From the Office of the New York State Comptroller
Thomas P. DiNapoli
March 16, 2017, Contact: Press Office (518) 474-4015
State Comptroller DiNapoli Releases State Audits and Examinations
New York State Comptroller Thomas P. DiNapoli announced today the following audits and examinations have been issued:
Office of Temporary and Disability Assistance (OTDA): Wage Subsidy and Transitional Employment Programs (Follow-Up) (2017-F-1)
An initial audit released in March 2016 found OTDA needed to develop a system to more easily and readily store, access, and analyze complete wage, subsidy and transitional information and require contractors to maintain supporting documentation, including payroll records, time sheets, paystubs, or canceled checks, to support program milestones, goal achievement, and wage subsidies. In a follow-up, auditors found OTDA officials have made significant progress in addressing the problems identified in the initial audit.
New York State Health Insurance Program (NYSHIP): United HealthCare: Overpayments for Services Provided by Long Island Bone and Joint LLP (2016-S-8)
LI Bone and Joint routinely waived Empire Plan members' required out-of-pocket cost-sharing obligations for services provided. The Empire Plan is the primary health benefits plan for NYSHIP. The New York State Department of Civil Service contracts with United HealthCare (United) to process and pay medical claims from health care providers for services provided to Empire Plan members. Auditors found United made $507,530 in overpayments on claims submitted by LI Bone and Joint. Further, by not collecting members' out-of-pocket costs, LI Bone and Joint negated the incentive for members to use participating providers. This likely resulted in additional increased costs to the Empire Plan, and consequently, taxpayers.
State University of New York: Upstate Medical University's Billing Practices (2016-S-50)

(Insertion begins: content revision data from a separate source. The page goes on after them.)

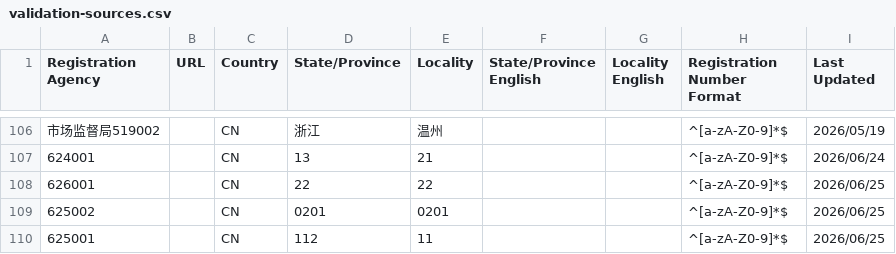
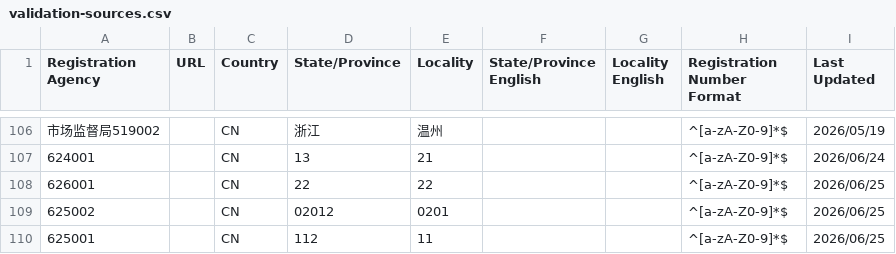
Before and after one commit to PalosChen/validation_data, a CSV file: validation-sources.csv, drawn as a sheet; only a part is shown, gaps mark what is left out; the diff names each change by its address in the sheet, - before the commit and + after, or states it on an @@ line.

Commit message:
Update registration agency: 625002

```diff
--- a/validation-sources.csv
+++ b/validation-sources.csv
-D109 (State/Province): 0201
+D109 (State/Province): 02012
```
Also changed, not shown: 1 other file.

For the two fiscal years under review, Upstate wrote off nearly $17.4 million in insurance denials. Records tested showed the causes for the write offs were isolated in nature and largely attributable to human error or changes to the billing system, and thus not reflective of a systematic weakness in Upstate's billing process. In addition, the amounts written off represents about 1 percent of the net patient revenue, an amount well within the industry standard of 1 to 2 percent set by the Healthcare Financial Management Association.
For access to state and local government spending, public authority financial data and information on 130,000 state contracts, visit Open Book New York. The easy-to-use website was created to promote transparency in government and provide taxpayers with better access to financial data.